Or, if you (like me) prefer to have all of your postings in a backing file, you can use src blocks with bash as the language to run ledger commands. My Org file has a few reports, and I wasn't sure how to run them in ledger src blocks without duplicating the data, so I opted for bash. I also went this route because the syntax highlighting in a ledger src block gets pretty slow when you put all of your postings for the year in there. One solution is to just not cram so much data into a src block, but for my brain, it made more sense to use bash src blocks.

In addition to Org being so accommodating to Ledger, Ledger is also pretty friendly towards Gnuplot and has options to format its data with Gnuplot in mind! The Expenses Vs Income for Month section of the report demonstrates how Ledger's output can work with Gnuplot without any fuss, and also how the output can require tuning. My understanding is that when using --invert option with --collapse, the inversion is done twice, so it appears to not be having any effect. Ledger has a --plot-amount-format option to work around this limitation, and while it would be nice if the --invert option could just do what I want for this use case, we can work with it!

So the pieces are there, and the report is getting generated, but how does it get used? What I like about this setup is, it's kind of a living report. Instead of generating a new one for every month, I leverage org-add-note to create notes in logbooks below each heading (see "Expense Vs Income Per Month" heading) to track history and savings goal progress. The plot is displayed in this same section because it works really well with the notes: The notes kind of serve as strategies for the next month and the plot provides feedback on how those strategies are working. Since the notes are timestamped, they're easy to line up with the plot. To illustrate what I'm talking about, here are the notes and plot side by side:

** Expenses Vs Income for Month
:LOGBOOK:
- Note taken on [2023-04-30 Sun 12:31] \\
  Maybe I can eat out less and put more money toward travel budget?
- Note taken on [2023-03-31 Fri 12:31] \\
  Spending less on hobbies wasn't bad, we can try to keep that up.
- Note taken on [2023-02-28 Tue 12:31] \\
  Spent extra money on Valentine's Day present, will try to save more next month.
:END:

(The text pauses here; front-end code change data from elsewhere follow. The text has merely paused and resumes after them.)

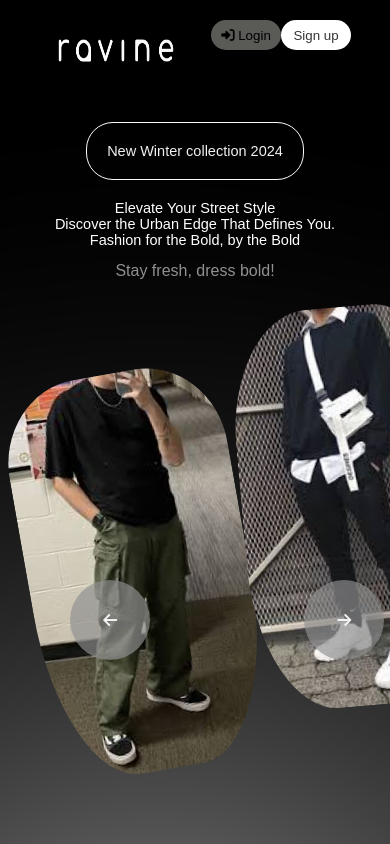
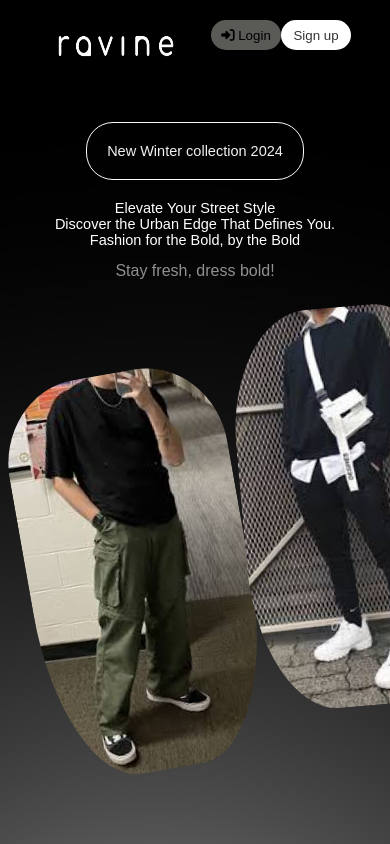
Before and after one commit to Carlitoz123/Carlitoz123.github.io, a PHP site: page / in a window 390 px wide. Run offline with PHP 8.4, Linux system fonts and the light colour scheme; some libraries are stand-ins or nearby versions.

Commit message:
Update mediaquery.css

```diff
--- a/css/mediaquery.css
+++ b/css/mediaquery.css
@@ -42,11 +42,19 @@
     }
     /* deslizar imagenes para que no abarque de mas */
     section#images{
-        justify-items: center;
+        display: flex;
+
+
         overflow-y: hidden;
     }
+    section#images div.arrowleft{
+        display: none;
+    }
+    section#images div.arrowrigth{
+        display: none;
+    }
     div.logo{
-        height:100%;
+        height:90%;
         width: 100%;
         padding-bottom: 10px;
     }
```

Spikes in expenses stress me out, so I note them as they come up. This saves me stress later when I inevitably forget why there was a spike three or four months down the line. I'm juggling just a few accounts with this demo data, but with more accounts come more complex goals. Having notes makes tracking goals easier, and it provides important emotional data points when I go back and evaluate budgets on the accounts I'm tracking. I tend to make my goals all about the numbers, but saving money is stressful, and having a place where that stress can be factored into goal progress is great. Before this report, I didn't even realize how stressful money is for me. Goals always seemed kind of nebulous because it was overwhelming to try to figure out a way to measure progress and I wanted a solution that worked "right now." I think about saving as more of an iterative process now, and it's easier to appreciate the progress I'm making.

Footnotes

1 "Ledger 3," Ledger: Command-Line Accounting, accessed September 06, 2023. https://ledger-cli.org/doc/ledger3.html.